So that’s what’s at stake, and from the beginning of the pandemic, unfortunately, the U.S. government’s position has been to be extremely deferential to corporate interests, rather than noting the scale of the crisis, and noting the government’s own involvement, and saying, you know what? We are co-owners of this vaccine, and we shall make it available to the world, because the crisis calls for that.

Our position always has been that the U.S. government can compensate Moderna for its investment and its scientific engagements, but that we should not allow, that humanity cannot afford, for such an important medical tool to be held corporate confidential, and limited in its rollout at this time.

JJ: This is, I guess, another point on that question. I do believe that for most people, protection from a fatal disease is not seen as like having a fancy car, you know: if you can’t afford it, you just go without it. So it brings us back to an underlying question of private resourcing of public health.

And the news coverage on this latest twist has had a sort of subtheme of, this is so sad because the private/public partnership on vaccines was like the holy grail, and now it’s getting kind of messed up. The New York Times called it “one of the few bright spots of the pandemic.” And I get that. But I also hear, like, God forbid the state just do a thing on its own in the public interest, you know? Because that would mean government worked, and we can’t have that.

And so the problem is being defined, for those who think there’s a problem, as Moderna might get these billions, but if the U.S. got some of these billions, it would go to the Treasury. And the vision that calls up is drugs, lifesaving drugs are a pot of gold, and private companies and governments are fighting over it. And that whole vision seems kind of effed up to me, as a way to resource public health.

PM: Certainly more important is the government’s responsibility for stewarding the technology that it is helping develop, for one. But also, even if the government hadn’t developed this technology, simply recognizing the role of the world’s most powerful government in a time of global crisis–if it were war, we would treat the technology differently. We would not allow any company’s particular rights or investments to prevent us from developing the best defense technologies. So should it be in health. But we aren’t there yet, politically, and it’s a corner that we desperately need to turn, because so many people, of course, are dying in this case.

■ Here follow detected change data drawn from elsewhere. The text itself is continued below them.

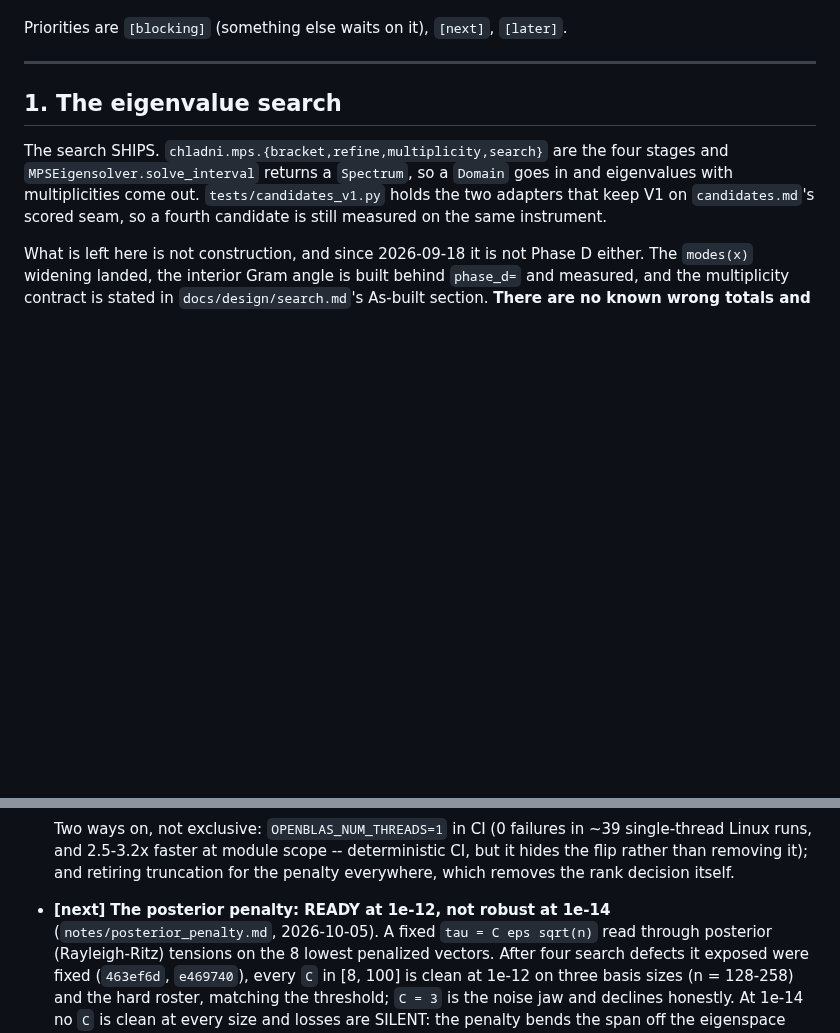
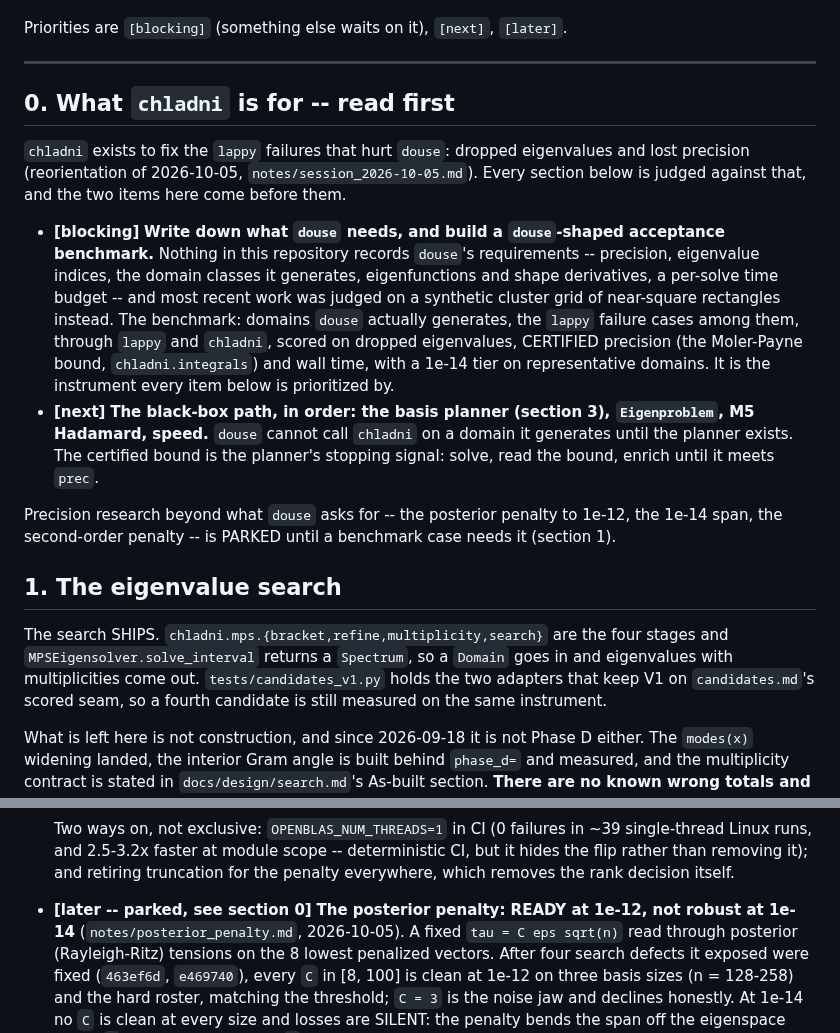
Before and after one commit to hjrrockies/chladni, a Markdown page: TODO.md, 2 parts joined by grey strips. GitHub-like rendering; blank space fills up the shorter version.

```diff
--- a/TODO.md
+++ b/TODO.md
@@ -18,6 +18,28 @@ Three rules this file lives by:
 Priorities are `[blocking]` (something else waits on it), `[next]`, `[later]`.
 
 ---
+
+## 0. What `chladni` is for -- read first
+
+`chladni` exists to fix the `lappy` failures that hurt `douse`: dropped eigenvalues and lost
+precision (reorientation of 2026-10-05, `notes/session_2026-10-05.md`). Every section below is
+judged against that, and the two items here come before them.
+
+* **[blocking]** **Write down what `douse` needs, and build a `douse`-shaped acceptance
+  benchmark.** Nothing in this repository records `douse`'s requirements -- precision, eigenvalue
+  indices, the domain classes it generates, eigenfunctions and shape derivatives, a per-solve
+  time budget -- and most recent work was judged on a synthetic cluster grid of near-square
+  rectangles instead. The benchmark: domains `douse` actually generates, the `lappy` failure cases
+  among them, through `lappy` and `chladni`, scored on dropped eigenvalues, CERTIFIED precision
+  (the Moler-Payne bound, `chladni.integrals`) and wall time, with a 1e-14 tier on representative
+  domains. It is the instrument every item below is prioritized by.
+* **[next]** **The black-box path, in order: the basis planner (section 3), `Eigenproblem`, M5
+  Hadamard, speed.** `douse` cannot call `chladni` on a domain it generates until the planner
+  exists. The certified bound is the planner's stopping signal: solve, read the bound, enrich until
+  it meets `prec`.
+
+Precision research beyond what `douse` asks for -- the posterior penalty to 1e-12, the 1e-14 span,
+the second-order penalty -- is PARKED until a benchmark case needs it (section 1).
 
 ## 1. The eigenvalue search
 
@@ -76,7 +98,7 @@ and deciding whether Phase D's angle earns its keep.
   rather than removing it); and retiring truncation for the penalty everywhere, which removes the
   rank decision itself.
 
-* **[next]** **The posterior penalty: READY at 1e-12, not robust at 1e-14**
+* **[later -- parked, see section 0]** **The posterior penalty: READY at 1e-12, not robust at 1e-14**
   (`notes/posterior_penalty.md`, 2026-10-05). A fixed `tau = C eps sqrt(n)` read through posterior
   (Rayleigh-Ritz) tensions on the 8 lowest penalized vectors. After four search defects it exposed
   were fixed (`463ef6d`, `e469740`), every `C` in [8, 100] is clean at 1e-12 on three basis sizes
```
Also changed, not shown: notes/session_2026-10-05.md (added, +118 -0 lines).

JJ: We’ve been speaking with Peter Maybarduk. He’s director of the Global Access to Medicines Program at Public Citizen. You can find them online at citizen.org. Peter Maybarduk, thank you so much for joining us this week on CounterSpin.

PM: Thank you.




Source: Mronline.org